Robert Frost once compared a poem to “an ice cube on a hot stove that must ride on its own melting.” Hayden’s poem is a beautiful example of that truth. By giving us just enough information, Hayden lets us bring to the poem our own experiences and insights. The more we think, the more meaning we bring to the poem. Most of us can relate to the ingratitude and indifference of the young speaker. We can probably also relate to the sacrifices that our parents made, and that we have made. We know, too, how those sacrifices often were and are taken for granted.
Yet as Catholics, we also bring to the poem a spiritual dimension, one that Hayden hints should be acknowledged in the image of the polished shoes on a Sunday. The image of the father making a fire then calling to his son might evoke the story of Abraham and Isaac. The calling father might remind us of Samuel and Eli, and Samuel’s response at last to God. Even the shining of the shoes, an act of love, may reference Christ’s washing his Apostles’ feet on Holy Thursday. Hayden was raised Baptist; he knew these stories.
My students often tease that English professors “over-analyze,” and perhaps we sometimes do. Flannery O’Connor reminded us, of course, that “Too much interpretation is certainly worse than too little, and where feeling is absent, theory cannot supply it.”

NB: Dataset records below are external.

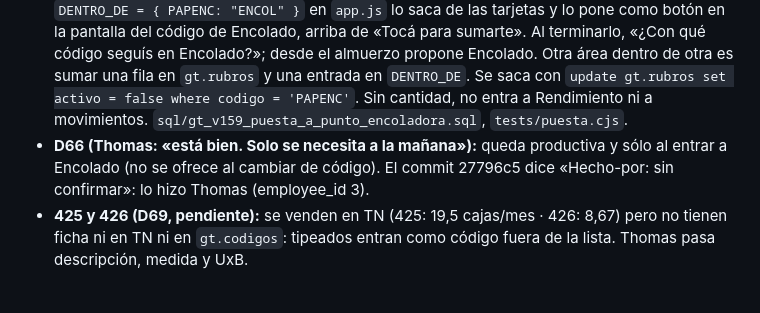
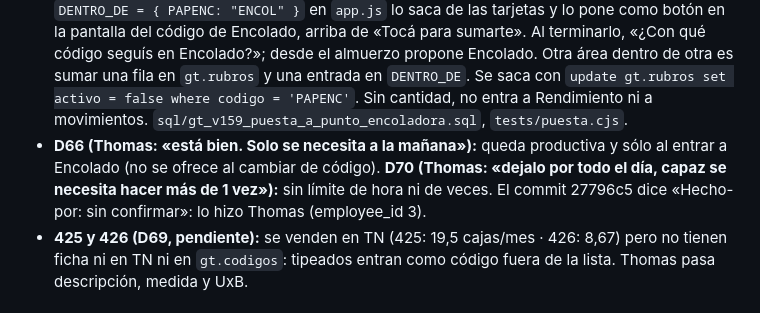
Before and after one commit to loekemeyer/GT, a Markdown page: CLAUDE.md, the part around the change. Drawn GitHub-style.

Commit message:
docs: D70, la puesta a punto queda todo el día
Hecho-por: Thomas Loekemeyer (employee_id 3)

Co-Authored-By: Claude Opus 5.5 <noreply@anthropic.com>
Claude-Session: https://claude.ai/code/session_01D1bf2eeZxRC5XvrdZqqX1P

```diff
--- a/CLAUDE.md
+++ b/CLAUDE.md
@@ -222,7 +222,8 @@ values ('<COD>', '<Descripción>', 'tarea', '<rubro o null>', false, null, 1, 1)
   where codigo = 'PAPENC'`. Sin cantidad, no entra a Rendimiento ni a movimientos. `sql/gt_v159_puesta_a_punto_encoladora.sql`,
   `tests/puesta.cjs`.
 - **D66 (Thomas: «está bien. Solo se necesita a la mañana»):** queda productiva y sólo al entrar a Encolado (no se ofrece al
-  cambiar de código). El commit 27796c5 dice «Hecho-por: sin confirmar»: lo hizo Thomas (employee_id 3).
+  cambiar de código). **D70 (Thomas: «dejalo por todo el día, capaz se necesita hacer más de 1 vez»):** sin límite de hora
+  ni de veces. El commit 27796c5 dice «Hecho-por: sin confirmar»: lo hizo Thomas (employee_id 3).
 - **425 y 426 (D69, pendiente):** se venden en TN (425: 19,5 cajas/mes · 426: 8,67) pero no tienen ficha ni en TN ni en
   `gt.codigos`: tipeados entran como código fuera de la lista. Thomas pasa descripción, medida y UxB.
 
```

For me, however, a poem—like any work of art—is an invitation to use our imagination. In using our imagination, we touch not only our intellect, but also our soul. That is the essence of the Catholic response to the liturgical, the sacramental and the aesthetic. Or, as Archibald MacLeish put it, “A poem should not mean, but be.”
In 14 short lines, Robert Hayden summons insight and emotion that are remarkable. We are reminded of the cruelty of ingratitude, and the severity of lessons learned too late. We look into the heart of love and see what it really should be—solemn in its surrender to self.
The theology of presence in absence is one of the great mysteries of our Catholic faith. What we don’t experience with our senses can be as profound as what we do; likewise, we often don’t see until we can’t see—think of St. Paul on the road to Damascus. There is much in “Those Winter Sundays” that is not said, and that absence is what makes the poem brilliant, for it calls us into a deeper reflection upon the poem’s universal truths.
Finally, like all great art, “Those Winter Sundays” calls to us again and again, no matter how many times we read it, for even as it moves us it has much to teach us too.
Robert Hayden died 42 years ago, on Feb. 25, 1980, the day after a winter Sunday, when I was still a boy.
David A. King, Ph.D., is professor of English and film studies at Kennesaw State University and director of RCIA at Holy Spirit Church, Atlanta.